◆ Problem statement: Every line with the word "talks" in it should be extracted from the data that follows.

◆ Data for review:
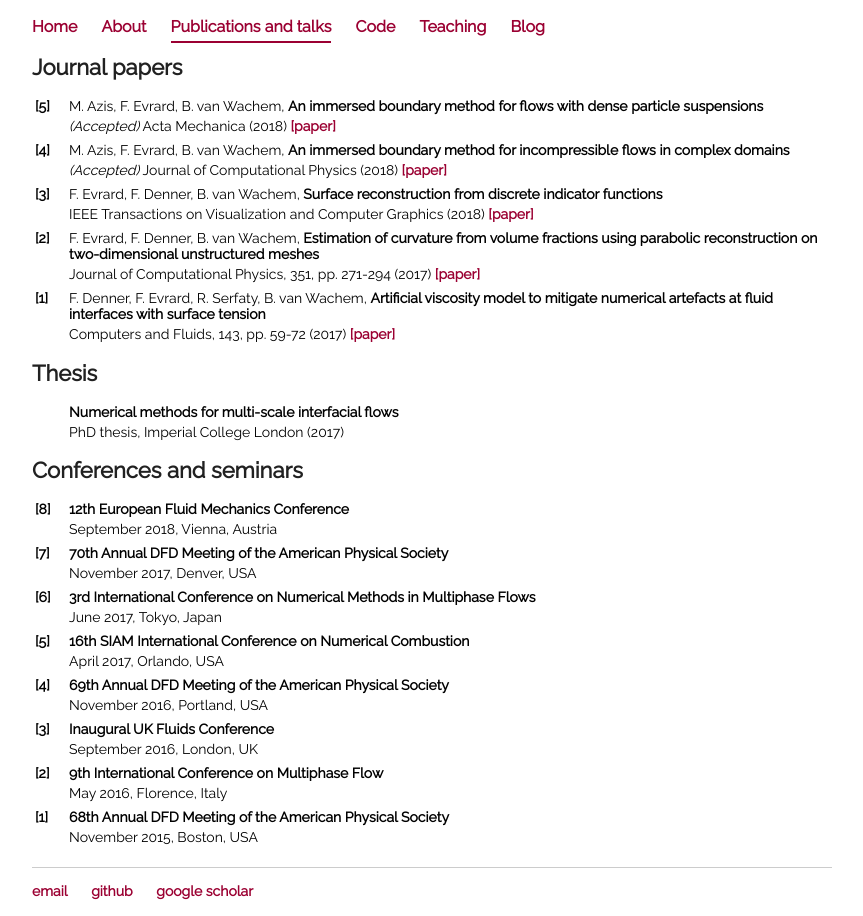
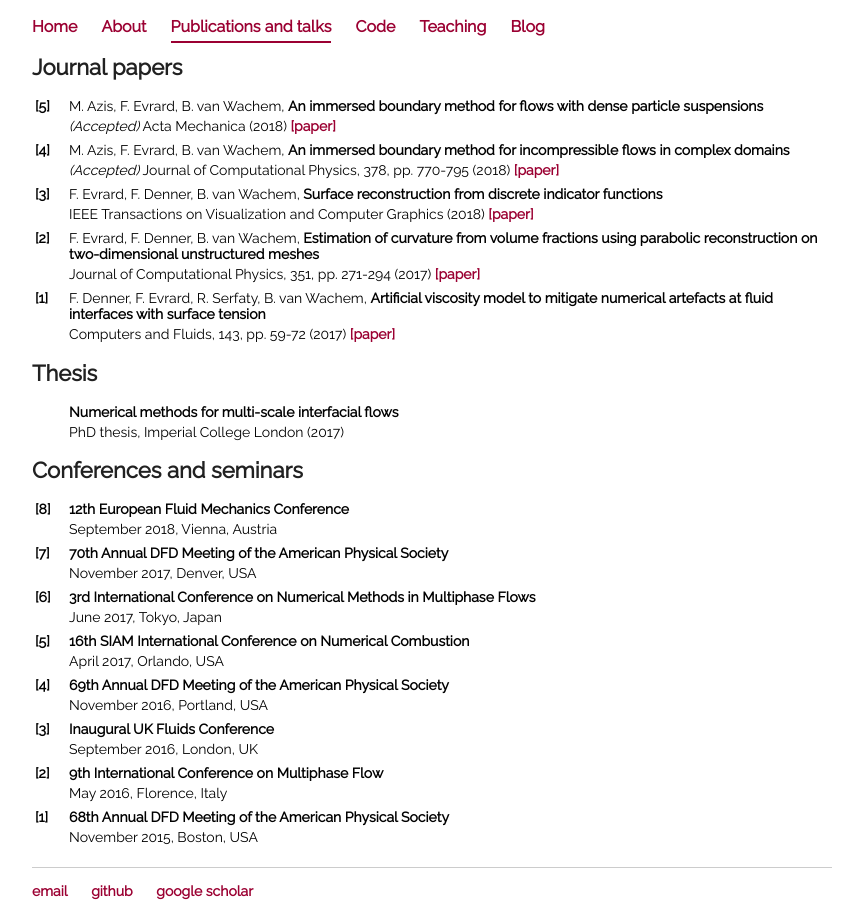
Before and after one commit to fabienevrard/fabienevrard.github.io, a Jekyll site: the page built from publications/index.html, in a window 1280 px wide. Shown: the whole page, without its empty margins (208-1071 px from the left). Built offline with Jekyll 4.4.1, drawn with Linux system fonts in a browser that asks for light colours.

Commit message:
Update index.html

```diff
--- a/publications/index.html
+++ b/publications/index.html
@@ -23,7 +23,7 @@ title: Publications and talks
 		 </tr>
 		 <tr>
 			 <td></td>
-			 <td><i>(Accepted)</i> Journal of Computational Physics (2018) <b><a href="https://doi.org/10.1016/j.jcp.2018.10.048">[paper]</a></b></td>
+			 <td><i>(Accepted)</i> Journal of Computational Physics, 378, pp. 770-795 (2018) <b><a href="https://doi.org/10.1016/j.jcp.2018.10.048">[paper]</a></b></td>
 		 </tr>
 		 <tr><td></td><td></td></tr>
 		 <tr>
```
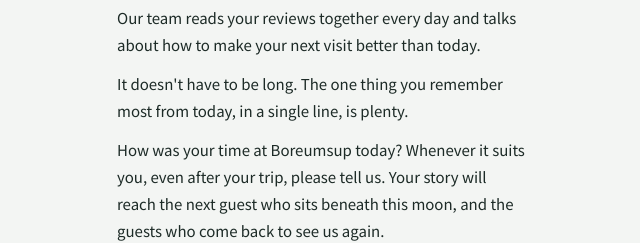
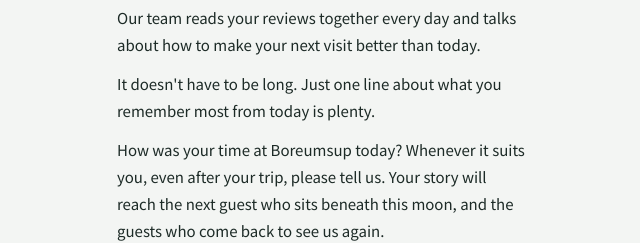
Before and after one commit to jihyo970206-dot/boreumsup-welcome, a plain HTML site: page index.html in a window 1280 px wide. Shown: the part 1034-1277 px from the top of the page, 319-959 px from the left. Drawn offline with Linux system fonts and the light colour scheme; a web font is replaced by a local one.

Commit message:
Add files via upload

```diff
--- a/index.html
+++ b/index.html
@@ -1,11 +1,11 @@
 <!doctype html>
-<html lang="ko">
+<html lang="en">
 <head>
 <meta charset="utf-8">
 <meta name="viewport" content="width=device-width, initial-scale=1, viewport-fit=cover">
 <meta name="robots" content="noindex">
 <style>:root{padding-top:env(safe-area-inset-top,0px);padding-bottom:env(safe-area-inset-bottom,0px)}body{margin:0}[hidden]{display:none!important}</style>
-<title>보름숲 웰컴 와인</title>
+<title>Boreumsup Welcome Wine · 满月林</title>
 <link rel="preconnect" href="https://fonts.googleapis.com">
 <link rel="preconnect" href="https://fonts.gstatic.com" crossorigin>
 <link rel="stylesheet" href="https://fonts.googleapis.com/css2?family=Gowun+Batang:wght@400;700&family=Noto+Sans+KR:wght@400;500;700&family=Noto+Serif+SC:wght@600&family=Noto+Sans+SC:wght@400;500;700&display=swap">
@@ -112,7 +112,6 @@
     <div class="bar">
       <div class="mark">BOREUMSUP<small>보름숲 · 满月林</small></div>
       <nav class="langs" aria-label="Language">
-        <button type="button" id="lang-ko" data-lang="ko" aria-pressed="false">KO</button>
         <button type="button" id="lang-zh" data-lang="zh" aria-pressed="false">中文</button>
         <button type="button" id="lang-en" data-lang="en" aria-pressed="false">EN</button>
       </nav>
@@ -167,6 +166,8 @@
      GA_ID: Google Analytics 4 측정 ID (예: "G-XXXXXXX"). 외부 호스팅에 올렸을 때만 작동합니다. */
   const LINKS = { naver: "https://naver.me/F1r2T6Oy", google: "https://share.google/WrmqrnarodhqoMafY", dianping: "https://m.dianping.com/shopinfo/H3uxKhJFgEYGxx9h" };
   const GA_ID = "";
+  /* SHEET_URL: 구글 시트 Apps Script 웹 앱 주소 (https://script.google.com/macros/s/…/exec) */
+  const SHEET_URL = "";
 
   const ICONS = {
     naver: '<svg viewBox="0 0 24 24" fill="none" stroke="currentColor" stroke-width="1.7" stroke-linecap="round" stroke-linejoin="round"><path d="M12 21s-6.5-6.2-6.5-11a6.5 6.5 0 0 1 13 0c0 4.8-6.5 11-6.5 11z"/><circle cx="12" cy="10" r="2.4"/></svg>',
@@ -174,33 +175,12 @@
     dianping: '<svg viewBox="0 0 24 24" fill="none" stroke="currentColor" stroke-width="1.7" stroke-linejoin="round"><path d="M5 5.5h14a1.5 1.5 0 0 1 1.5 1.5v8a1.5 1.5 0 0 1-1.5 1.5h-7l-4.5 3.5v-3.5H5A1.5 1.5 0 0 1 3.5 15V7A1.5 1.5 0 0 1 5 5.5z"/><path d="M8.5 11h.01M12 11h.01M15.5 11h.01" stroke-width="2.4" stroke-linecap="round"/></svg>'
   };
   const NAMES = {
-    ko: { naver: "네이버 지도", google: "Google 지도", dianping: "따종디엔핑 大众点评" },
     zh: { naver: "NAVER 地图", google: "Google 地图", dianping: "大众点评" },
     en: { naver: "Naver Map", google: "Google Maps", dianping: "Dianping 大众点评" }
   };
-  const ORDER = { ko: ["naver", "google", "dianping"], zh: ["dianping", "google", "naver"], en: ["google", "dianping", "naver"] };
+  const ORDER = { zh: ["dianping", "google", "naver"], en: ["google", "dianping", "naver"] };
 
   const T = {
-    ko: {
-      hero: "식사와 함께\n와인을 곁들여보세요",
-      lead: "보름숲이 오늘 방문해 주신 분께 하우스와인 한 잔을 드립니다.",
-      title: "하우스와인 1잔",
-      show: "이 화면을 직원에게 보여주세요",
-      clock: "직원 확인용 · 현재 시각",
-      alt: "운전하시는 분, 만 19세 미만 고객께는 무알콜 음료로 대신 드립니다.",
-      lt: "다시 차오르는 달처럼",
-      letter: [
-        "달은 매일 둥글지 않습니다. 조금씩 기울었다가, 다시 차올라 보름달이 됩니다.",
-        "보름숲도 매일 조금씩 채워가고 있습니다. 그 빈자리를 채워주는 것은 손님들이 들려주시는 이야기입니다.",
-        "저희 직원들은 매일 리뷰를 함께 읽고, 다음 방문이 오늘보다 더 좋아지도록 이야기 나눕니다.",
-        "길지 않아도 괜찮습니다. 오늘 가장 기억에 남은 한 가지, 한 줄이면 충분합니다.",
-        "오늘 보름숲에서의 시간은 어떠셨나요? 편하실 때, 여행을 마치신 뒤라도 들려주세요. 손님의 이야기는 이 달 아래 앉으실 다음 손님께, 그리고 다시 찾아주실 손님께로 이어집니다."
-      ],
-      sign: "감사합니다. 보름숲 드림",
-      rl: "후기 남기기",
-      fine: "와인은 후기 작성 여부와 관계없이 제공됩니다.",
-      soon: "링크 연결 예정"
-    },
     zh: {
       hero: "用餐时\n来一杯葡萄酒吧",
       lead: "满月林为今天到店的客人免费赠送一杯店家精选葡萄酒。",
@@ -233,7 +213,7 @@
         "The moon isn't full every night. It wanes little by little, then fills again until it becomes a full moon.",
         "Boreumsup is filling up a little more each day, too. What fills the empty spaces are the stories our guests share with us.",
         "Our team reads your reviews together every day and talks about how to make your next visit better than today.",
-        "It doesn't have to be long. The one thing you remember most from today, in a single line, is plenty.",
+        "It doesn't have to be long. Just one line about what you remember most from today is plenty.",
         "How was your time at Boreumsup today? Whenever it suits you, even after your trip, please tell us. Your story will reach the next guest who sits beneath this moon, and the guests who come back to see us again."
       ],
       sign: "Thank you. From all of us at Boreumsup",
@@ -258,17 +238,31 @@
       document.head.appendChild(s);
     } catch (e) {}
   }
+  /* 방문 ID(같은 탭에서 새로고침해도 유지), 위치 코드(?loc=), 기기 */
+  const SID = (function () {
+    try { let v = sessionStorage.getItem("bs-sid"); if (!v) { v = Date.now().toString(36) + Math.random().toString(36).slice(2, 8); sessionStorage.setItem("bs-sid", v); } return v; }
+    catch (e) { return Date.now().toString(36) + Math.random().toString(36).slice(2, 8); }
+  })();
+  const LOC = (function () { try { return new URLSearchParams(location.search).get("loc") || ""; } catch (e) { return ""; } })();
+  const DEVICE = /iPhone|iPad|iPod/i.test(navigator.userAgent) ? "iOS" : /Android/i.test(navigator.userAgent) ? "Android" : "PC/기타";
+
   function track(name, params) {
-    try { if (window.gtag) window.gtag("event", name, Object.assign({ language: lang }, params || {})); } catch (e) {}
+    const data = Object.assign({ event: name, lang: lang, loc: LOC, sid: SID, device: DEVICE }, params || {});
+    try { if (window.gtag) window.gtag("event", name, data); } catch (e) {}
+    if (!SHEET_URL) return;
+    try {
+      const body = new URLSearchParams(data);
+      if (navigator.sendBeacon && navigator.sendBeacon(SHEET_URL, body)) return;
+      fetch(SHEET_URL, { method: "POST", mode: "no-cors", keepalive: true, body: body });
+    } catch (e) {}
   }
 
-  let lang = "ko";
+  let lang = "en";
 
   function pickInitial() {
     try { const saved = localStorage.getItem("bs-lang"); if (saved && T[saved]) return saved; } catch (e) {}
     const nav = (navigator.languages && navigator.languages[0]) || navigator.language || "ko";
     if (/^zh/i.test(nav)) return "zh";
-    if (/^ko/i.test(nav)) return "ko";
     return "en";
   }
 
@@ -360,7 +354,7 @@
 
   function tick() {
     const now = new Date();
-    const loc = lang === "zh" ? "zh-CN" : lang === "en" ? "en-US" : "ko-KR";
+    const loc = lang === "zh" ? "zh-CN" : "en-US";
     const d = now.toLocaleDateString(loc, { month: "short", day: "numeric", weekday: "short" });
     const tm = now.toLocaleTimeString(loc, { hour: "2-digit", minute: "2-digit", second: "2-digit", hour12: false });
     document.getElementById("clock").textContent = d + "  " + tm;
@@ -375,6 +369,7 @@
   lang = pickInitial();
   loadAnalytics();
   render();
+  track("visit");
   setInterval(tick, 1000);
 </script>
 </body>
```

◆ Solution to the exercise:
@@ -23,7 +23,7 @@ title: Publications and talks
         "Our team reads your reviews together every day and talks about how to make your next visit better than today.",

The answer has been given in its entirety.